═══ RECORD EXCERPTS ═══

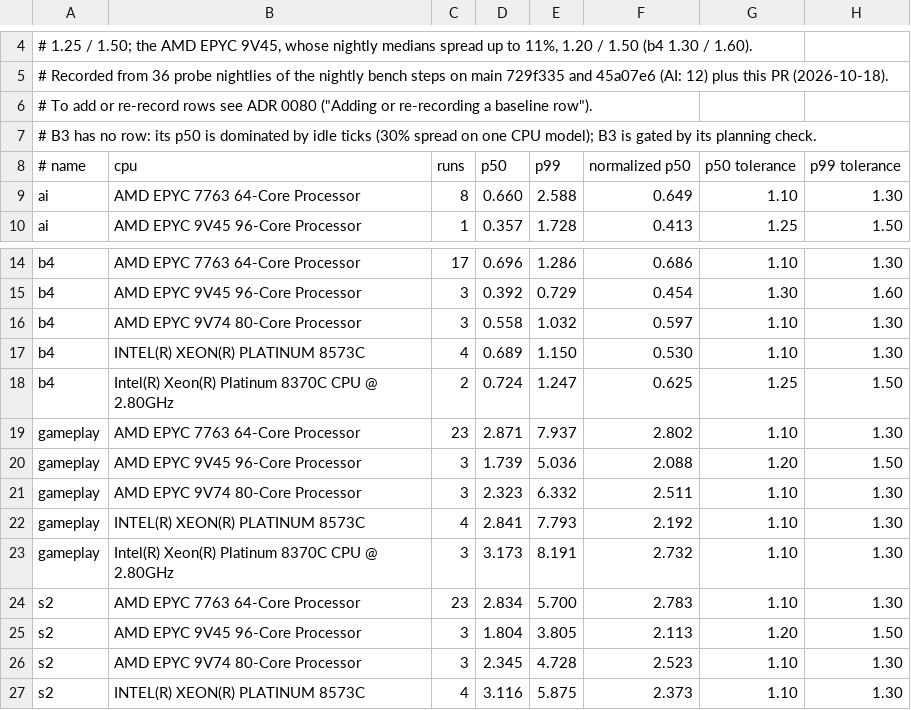
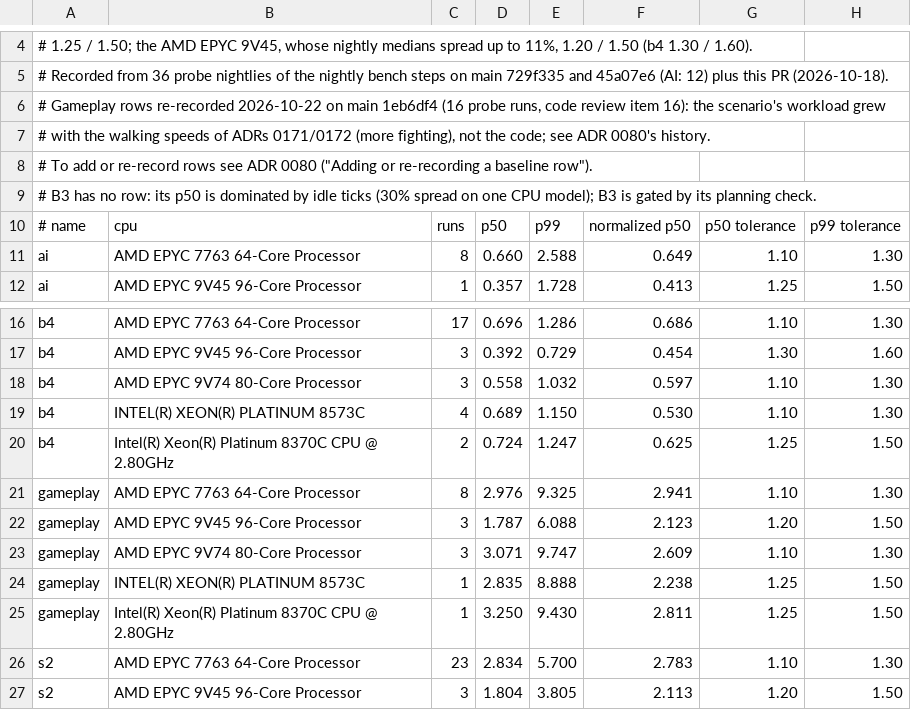
Before and after one commit to dx125/Tzar2, a TSV file: tools/ci/bench-baseline.tsv, drawn as a sheet; only a part is shown, gaps mark what is left out; the shorter side is filled out with more unchanged rows.

Commit message:
Nightly benchmarks: re-record the gameplay rows (ADR 0080 history)
The nightly failed on gameplay from 10-22 (EPYC 7763: p50 3.198 vs limit 3.158 ms, p99 10.38 vs 10.32) and on s2
on 10-19/10-20. A bisect of 28 main commits (#64-#131) on one EPYC 7763 runner, three runs each: s2 is flat (p50
2.69-2.80 ms), so its failures were slow runners; gameplay rises only where the scenario's play changed - #66 and #69
(walking speeds, ADRs 0171/0172: kills 1,200 -> 1,655, p50 3.01 -> 3.28, p99 8.1 -> 11.3) - and falls again with unit
bodies (#126); no commit costs time on its own. The cost is intended, so the gameplay rows of every CPU model are
re-recorded on main 1eb6df4 from 16 probe runs (medians of three each): 7763 2.976 / 9.325 ms (8 runs), 9V45
1.787 / 6.088 (3), 9V74 3.071 / 9.747 (3), Xeon 8573C 2.835 / 8.888 and 8370C 3.250 / 9.430 (1 run each,
provisional). The s2 rows stay.

```diff
--- a/tools/ci/bench-baseline.tsv
+++ b/tools/ci/bench-baseline.tsv
@@ -5,2 +5,4 @@
 # Recorded from 36 probe nightlies of the nightly bench steps on main 729f335 and 45a07e6 (AI: 12) plus this PR (2026-10-18).
+# Gameplay rows re-recorded 2026-10-22 on main 1eb6df4 (16 probe runs, code review item 16): the scenario's workload grew
+# with the walking speeds of ADRs 0171/0172 (more fighting), not the code; see ADR 0080's history.
 # To add or re-record rows see ADR 0080 ("Adding or re-recording a baseline row").
@@ -18,7 +20,7 @@ b4	INTEL(R) XEON(R) PLATINUM 8573C	4	0.689	1.150	0.530	1.10	1.30
 b4	Intel(R) Xeon(R) Platinum 8370C CPU @ 2.80GHz	2	0.724	1.247	0.625	1.25	1.50
-gameplay	AMD EPYC 7763 64-Core Processor	23	2.871	7.937	2.802	1.10	1.30
-gameplay	AMD EPYC 9V45 96-Core Processor	3	1.739	5.036	2.088	1.20	1.50
-gameplay	AMD EPYC 9V74 80-Core Processor	3	2.323	6.332	2.511	1.10	1.30
-gameplay	INTEL(R) XEON(R) PLATINUM 8573C	4	2.841	7.793	2.192	1.10	1.30
-gameplay	Intel(R) Xeon(R) Platinum 8370C CPU @ 2.80GHz	3	3.173	8.191	2.732	1.10	1.30
+gameplay	AMD EPYC 7763 64-Core Processor	8	2.976	9.325	2.941	1.10	1.30
+gameplay	AMD EPYC 9V45 96-Core Processor	3	1.787	6.088	2.123	1.20	1.50
+gameplay	AMD EPYC 9V74 80-Core Processor	3	3.071	9.747	2.609	1.10	1.30
+gameplay	INTEL(R) XEON(R) PLATINUM 8573C	1	2.835	8.888	2.238	1.25	1.50
+gameplay	Intel(R) Xeon(R) Platinum 8370C CPU @ 2.80GHz	1	3.250	9.430	2.811	1.25	1.50
 s2	AMD EPYC 7763 64-Core Processor	23	2.834	5.700	2.783	1.10	1.30
```
Also changed, not shown: 2 other files.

═══

> WHAT IS EXPECTED: Each line above that has the word "rows" should be copied.

> WRITTEN RESPONSE:
Before and after one commit to dx125/Tzar2, a TSV file: tools/ci/bench-baseline.tsv, drawn as a sheet; only a part is shown, gaps mark what is left out; the shorter side is filled out with more unchanged rows.
Nightly benchmarks: re-record the gameplay rows (ADR 0080 history)
bodies (#126); no commit costs time on its own. The cost is intended, so the gameplay rows of every CPU model are
provisional). The s2 rows stay.
+# Gameplay rows re-recorded 2026-10-22 on main 1eb6df4 (16 probe runs, code review item 16): the scenario's workload grew
 # To add or re-record rows see ADR 0080 ("Adding or re-recording a baseline row").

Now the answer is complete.